Last week I discussed the importance of the structure of your adwords account and some tips on how to think about structuring your campaigns. You can go back and read last week’s article here. This week I am going to talk about the roll that adgroups play in the structure of an account.
Ad groups are simply containers for keywords, negative keywords, and ads. That is the simplest definition that I can come up with.
Ad groups are exclusively organisational units in an adwords account. This is because their purpose is defined by what they contain or by what they are in, rather than by what they are. Unlike campaigns they don’t have a lot of targeting settings and unlike keywords or ads they are are not a forward facing part of the account that interacts with queries or searchers.
However, there is great power in using ad groups effectively that will make your life easier.

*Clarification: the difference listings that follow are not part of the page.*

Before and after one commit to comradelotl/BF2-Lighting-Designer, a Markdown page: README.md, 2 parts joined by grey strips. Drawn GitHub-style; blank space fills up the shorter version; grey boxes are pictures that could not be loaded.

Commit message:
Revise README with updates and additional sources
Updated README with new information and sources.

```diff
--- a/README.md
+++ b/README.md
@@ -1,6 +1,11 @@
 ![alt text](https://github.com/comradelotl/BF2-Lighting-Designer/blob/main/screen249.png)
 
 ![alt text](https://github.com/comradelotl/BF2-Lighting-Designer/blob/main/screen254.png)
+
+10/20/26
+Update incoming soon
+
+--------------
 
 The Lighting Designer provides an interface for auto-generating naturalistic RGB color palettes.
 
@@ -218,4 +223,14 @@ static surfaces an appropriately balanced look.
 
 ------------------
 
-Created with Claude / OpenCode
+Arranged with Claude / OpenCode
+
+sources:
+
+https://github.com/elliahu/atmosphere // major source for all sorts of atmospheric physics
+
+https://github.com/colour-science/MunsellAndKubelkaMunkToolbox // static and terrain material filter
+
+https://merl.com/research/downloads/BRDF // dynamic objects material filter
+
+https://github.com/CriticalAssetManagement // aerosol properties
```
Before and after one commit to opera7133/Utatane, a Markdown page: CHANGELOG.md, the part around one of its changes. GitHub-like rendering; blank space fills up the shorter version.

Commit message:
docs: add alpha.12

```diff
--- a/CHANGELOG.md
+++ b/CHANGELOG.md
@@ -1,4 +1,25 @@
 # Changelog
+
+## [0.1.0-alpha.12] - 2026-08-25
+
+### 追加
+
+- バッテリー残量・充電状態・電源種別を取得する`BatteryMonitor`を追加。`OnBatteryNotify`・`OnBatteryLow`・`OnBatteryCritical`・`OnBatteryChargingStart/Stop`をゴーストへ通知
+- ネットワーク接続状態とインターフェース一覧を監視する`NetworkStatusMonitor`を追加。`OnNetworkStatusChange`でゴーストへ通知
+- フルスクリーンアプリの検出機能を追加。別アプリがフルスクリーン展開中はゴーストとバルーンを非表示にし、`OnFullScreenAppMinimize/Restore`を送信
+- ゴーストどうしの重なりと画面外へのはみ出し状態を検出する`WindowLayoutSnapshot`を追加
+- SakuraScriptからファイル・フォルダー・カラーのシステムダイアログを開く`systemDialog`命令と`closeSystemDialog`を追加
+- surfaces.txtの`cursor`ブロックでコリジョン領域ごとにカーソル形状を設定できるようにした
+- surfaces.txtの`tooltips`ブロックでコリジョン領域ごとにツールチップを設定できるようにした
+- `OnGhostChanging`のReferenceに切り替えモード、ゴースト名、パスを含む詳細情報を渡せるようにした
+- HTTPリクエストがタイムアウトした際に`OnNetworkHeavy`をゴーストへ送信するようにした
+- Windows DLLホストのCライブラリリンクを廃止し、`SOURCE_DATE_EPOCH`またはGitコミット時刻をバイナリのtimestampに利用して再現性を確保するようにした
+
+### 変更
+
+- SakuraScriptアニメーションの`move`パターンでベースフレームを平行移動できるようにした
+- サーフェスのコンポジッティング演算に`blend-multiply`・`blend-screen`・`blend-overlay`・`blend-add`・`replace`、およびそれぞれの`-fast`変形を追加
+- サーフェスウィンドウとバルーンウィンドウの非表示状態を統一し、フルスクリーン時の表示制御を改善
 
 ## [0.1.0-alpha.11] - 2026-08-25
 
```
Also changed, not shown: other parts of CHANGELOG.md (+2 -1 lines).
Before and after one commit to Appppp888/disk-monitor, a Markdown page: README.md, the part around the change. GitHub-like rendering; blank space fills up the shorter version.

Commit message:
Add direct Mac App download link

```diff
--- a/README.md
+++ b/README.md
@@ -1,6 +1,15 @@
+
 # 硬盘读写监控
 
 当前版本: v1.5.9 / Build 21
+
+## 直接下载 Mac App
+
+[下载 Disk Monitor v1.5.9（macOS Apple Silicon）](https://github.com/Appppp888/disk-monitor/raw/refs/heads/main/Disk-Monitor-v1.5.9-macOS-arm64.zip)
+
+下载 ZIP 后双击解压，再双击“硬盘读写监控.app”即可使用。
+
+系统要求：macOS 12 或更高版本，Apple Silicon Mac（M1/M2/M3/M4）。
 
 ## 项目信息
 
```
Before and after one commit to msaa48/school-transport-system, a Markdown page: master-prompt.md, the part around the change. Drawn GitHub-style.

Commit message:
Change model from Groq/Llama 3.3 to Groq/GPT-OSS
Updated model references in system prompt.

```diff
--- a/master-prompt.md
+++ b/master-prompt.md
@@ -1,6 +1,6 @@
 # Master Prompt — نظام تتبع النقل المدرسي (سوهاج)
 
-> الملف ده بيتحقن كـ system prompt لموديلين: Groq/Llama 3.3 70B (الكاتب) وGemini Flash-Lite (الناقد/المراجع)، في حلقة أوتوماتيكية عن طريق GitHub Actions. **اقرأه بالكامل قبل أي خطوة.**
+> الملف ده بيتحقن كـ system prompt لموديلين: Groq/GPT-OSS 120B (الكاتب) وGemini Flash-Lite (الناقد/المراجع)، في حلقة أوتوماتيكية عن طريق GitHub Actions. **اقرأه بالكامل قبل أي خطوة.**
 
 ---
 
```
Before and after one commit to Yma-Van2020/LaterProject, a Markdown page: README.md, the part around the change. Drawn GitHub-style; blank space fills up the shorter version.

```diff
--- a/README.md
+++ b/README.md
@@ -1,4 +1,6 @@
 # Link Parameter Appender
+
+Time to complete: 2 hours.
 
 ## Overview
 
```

Ad groups make you life easier in the same way that a garage organizer helps you get your home projects done faster. Ad groups are like little bins for related things. Just like how in your garage you might put all of the screwdrivers in one place, the wrenches in another, and all the yard tools in another. Ad groups provide the same organization. So, when your next weekend project comes up you know where the tools that you need are. When you have a PPC project you know where the keywords and ads that you need to work with are, because you organized your ad groups correctly.
There is no surefire plan for ad groups that works for every account. There are many factors that should impact how you set up your adgroups. These are things like: Budget, number of keywords, and the scope of the campaign. So, here are some tips, tricks, and rules of thumb that we here at Get Found First have used.
Ad group level negative keywords allow you to have full control over your keywords. Different keywords competing for the same search query is a common problem in Adwords accounts. Separating those keywords into different ad groups and then using ad group level negative keywords to prevent the competition is a good way to get peek performance out of your keywords.
Making your ad groups granular and focused can highlight problems that are hard to diagnose. This may sound counter-intuitive. Making a lot of ad groups sounds like a lot more work. However, this provides control over your keywords in a way that you won’t have if they are all lumped into just a few ad groups.
It is okay to have ad groups with only one keyword. That can be a very effective way to manage important keywords.
Next week I will be writing about keywords and the roll that they play in determining account structure for your adwords account.